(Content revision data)
------
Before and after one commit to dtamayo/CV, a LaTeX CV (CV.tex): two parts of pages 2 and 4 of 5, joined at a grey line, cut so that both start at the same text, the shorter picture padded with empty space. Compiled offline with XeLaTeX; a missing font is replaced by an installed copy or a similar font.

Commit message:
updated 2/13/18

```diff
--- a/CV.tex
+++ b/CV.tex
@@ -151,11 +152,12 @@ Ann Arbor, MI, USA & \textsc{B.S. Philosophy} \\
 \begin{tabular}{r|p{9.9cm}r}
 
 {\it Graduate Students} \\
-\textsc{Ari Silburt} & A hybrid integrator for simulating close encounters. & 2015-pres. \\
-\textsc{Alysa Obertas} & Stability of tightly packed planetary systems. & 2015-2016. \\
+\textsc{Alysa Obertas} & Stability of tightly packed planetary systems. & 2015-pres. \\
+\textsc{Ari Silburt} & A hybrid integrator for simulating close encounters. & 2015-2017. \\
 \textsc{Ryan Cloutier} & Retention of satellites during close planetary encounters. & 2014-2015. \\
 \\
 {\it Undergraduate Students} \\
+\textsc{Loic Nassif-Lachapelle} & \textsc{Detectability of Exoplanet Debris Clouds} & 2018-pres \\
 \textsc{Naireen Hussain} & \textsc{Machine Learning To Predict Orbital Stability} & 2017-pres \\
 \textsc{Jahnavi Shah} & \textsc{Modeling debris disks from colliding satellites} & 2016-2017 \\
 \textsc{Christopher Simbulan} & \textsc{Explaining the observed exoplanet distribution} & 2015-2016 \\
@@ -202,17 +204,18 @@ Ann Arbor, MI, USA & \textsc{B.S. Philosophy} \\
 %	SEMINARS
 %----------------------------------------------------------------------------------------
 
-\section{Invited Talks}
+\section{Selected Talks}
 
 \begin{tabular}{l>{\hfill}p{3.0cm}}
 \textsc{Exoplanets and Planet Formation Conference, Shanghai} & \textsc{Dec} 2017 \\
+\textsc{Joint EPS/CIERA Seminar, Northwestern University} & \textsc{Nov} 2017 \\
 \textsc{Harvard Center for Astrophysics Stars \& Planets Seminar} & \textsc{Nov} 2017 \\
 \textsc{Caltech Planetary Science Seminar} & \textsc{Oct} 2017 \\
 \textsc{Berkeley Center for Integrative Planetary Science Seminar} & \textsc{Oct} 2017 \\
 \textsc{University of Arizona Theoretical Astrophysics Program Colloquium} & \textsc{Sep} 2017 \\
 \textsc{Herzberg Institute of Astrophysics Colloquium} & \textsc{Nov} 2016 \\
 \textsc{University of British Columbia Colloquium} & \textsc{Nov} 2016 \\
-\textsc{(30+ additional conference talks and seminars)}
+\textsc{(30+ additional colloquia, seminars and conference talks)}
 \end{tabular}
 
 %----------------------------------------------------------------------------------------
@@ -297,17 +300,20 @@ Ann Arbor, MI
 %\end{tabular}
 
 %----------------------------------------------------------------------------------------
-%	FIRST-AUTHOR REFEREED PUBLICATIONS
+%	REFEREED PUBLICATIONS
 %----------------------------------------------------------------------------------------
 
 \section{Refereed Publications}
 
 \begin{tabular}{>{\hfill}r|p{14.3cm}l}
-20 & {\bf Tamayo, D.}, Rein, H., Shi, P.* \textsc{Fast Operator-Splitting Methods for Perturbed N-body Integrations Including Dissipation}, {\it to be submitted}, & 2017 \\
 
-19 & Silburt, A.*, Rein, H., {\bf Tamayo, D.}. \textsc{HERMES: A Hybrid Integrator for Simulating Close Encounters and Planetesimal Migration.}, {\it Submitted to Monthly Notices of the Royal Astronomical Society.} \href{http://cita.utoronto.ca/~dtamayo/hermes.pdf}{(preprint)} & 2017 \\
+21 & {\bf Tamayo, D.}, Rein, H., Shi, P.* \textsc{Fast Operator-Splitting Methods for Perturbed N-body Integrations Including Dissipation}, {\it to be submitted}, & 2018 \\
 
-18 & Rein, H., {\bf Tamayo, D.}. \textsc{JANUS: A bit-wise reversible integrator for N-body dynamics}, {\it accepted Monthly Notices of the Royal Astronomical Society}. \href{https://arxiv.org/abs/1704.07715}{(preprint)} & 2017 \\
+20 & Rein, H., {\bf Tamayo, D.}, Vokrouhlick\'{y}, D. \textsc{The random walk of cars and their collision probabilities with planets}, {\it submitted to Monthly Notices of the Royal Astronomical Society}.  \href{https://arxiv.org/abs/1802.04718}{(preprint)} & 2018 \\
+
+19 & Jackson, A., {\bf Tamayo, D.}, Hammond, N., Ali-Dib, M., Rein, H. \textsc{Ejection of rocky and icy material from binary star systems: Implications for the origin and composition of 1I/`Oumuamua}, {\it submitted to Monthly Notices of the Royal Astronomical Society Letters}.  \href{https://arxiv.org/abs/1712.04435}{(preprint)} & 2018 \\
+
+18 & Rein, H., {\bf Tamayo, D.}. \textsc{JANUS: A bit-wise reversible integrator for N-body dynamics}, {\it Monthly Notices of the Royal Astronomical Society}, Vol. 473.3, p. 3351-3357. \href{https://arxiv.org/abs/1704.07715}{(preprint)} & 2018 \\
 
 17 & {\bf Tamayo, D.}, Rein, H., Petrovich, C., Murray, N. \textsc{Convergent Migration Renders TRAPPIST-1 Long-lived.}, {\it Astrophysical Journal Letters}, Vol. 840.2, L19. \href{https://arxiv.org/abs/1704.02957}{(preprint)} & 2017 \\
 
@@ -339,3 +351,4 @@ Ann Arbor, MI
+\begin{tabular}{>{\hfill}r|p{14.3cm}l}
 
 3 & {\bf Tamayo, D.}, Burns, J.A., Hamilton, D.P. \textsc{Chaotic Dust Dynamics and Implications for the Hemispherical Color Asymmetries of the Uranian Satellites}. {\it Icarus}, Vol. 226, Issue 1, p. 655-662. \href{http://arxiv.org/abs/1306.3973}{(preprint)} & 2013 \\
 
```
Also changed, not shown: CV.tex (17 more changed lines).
------
*Assignment*. Among the lines above, return each one holding the string "href".

*Expected answer*.
-19 & Silburt, A.*, Rein, H., {\bf Tamayo, D.}. \textsc{HERMES: A Hybrid Integrator for Simulating Close Encounters and Planetesimal Migration.}, {\it Submitted to Monthly Notices of the Royal Astronomical Society.} \href{http://cita.utoronto.ca/~dtamayo/hermes.pdf}{(preprint)} & 2017 \\
-18 & Rein, H., {\bf Tamayo, D.}. \textsc{JANUS: A bit-wise reversible integrator for N-body dynamics}, {\it accepted Monthly Notices of the Royal Astronomical Society}. \href{https://arxiv.org/abs/1704.07715}{(preprint)} & 2017 \\
+20 & Rein, H., {\bf Tamayo, D.}, Vokrouhlick\'{y}, D. \textsc{The random walk of cars and their collision probabilities with planets}, {\it submitted to Monthly Notices of the Royal Astronomical Society}.  \href{https://arxiv.org/abs/1802.04718}{(preprint)} & 2018 \\
+19 & Jackson, A., {\bf Tamayo, D.}, Hammond, N., Ali-Dib, M., Rein, H. \textsc{Ejection of rocky and icy material from binary star systems: Implications for the origin and composition of 1I/`Oumuamua}, {\it submitted to Monthly Notices of the Royal Astronomical Society Letters}.  \href{https://arxiv.org/abs/1712.04435}{(preprint)} & 2018 \\
+18 & Rein, H., {\bf Tamayo, D.}. \textsc{JANUS: A bit-wise reversible integrator for N-body dynamics}, {\it Monthly Notices of the Royal Astronomical Society}, Vol. 473.3, p. 3351-3357. \href{https://arxiv.org/abs/1704.07715}{(preprint)} & 2018 \\
 17 & {\bf Tamayo, D.}, Rein, H., Petrovich, C., Murray, N. \textsc{Convergent Migration Renders TRAPPIST-1 Long-lived.}, {\it Astrophysical Journal Letters}, Vol. 840.2, L19. \href{https://arxiv.org/abs/1704.02957}{(preprint)} & 2017 \\
 3 & {\bf Tamayo, D.}, Burns, J.A., Hamilton, D.P. \textsc{Chaotic Dust Dynamics and Implications for the Hemispherical Color Asymmetries of the Uranian Satellites}. {\it Icarus}, Vol. 226, Issue 1, p. 655-662. \href{http://arxiv.org/abs/1306.3973}{(preprint)} & 2013 \\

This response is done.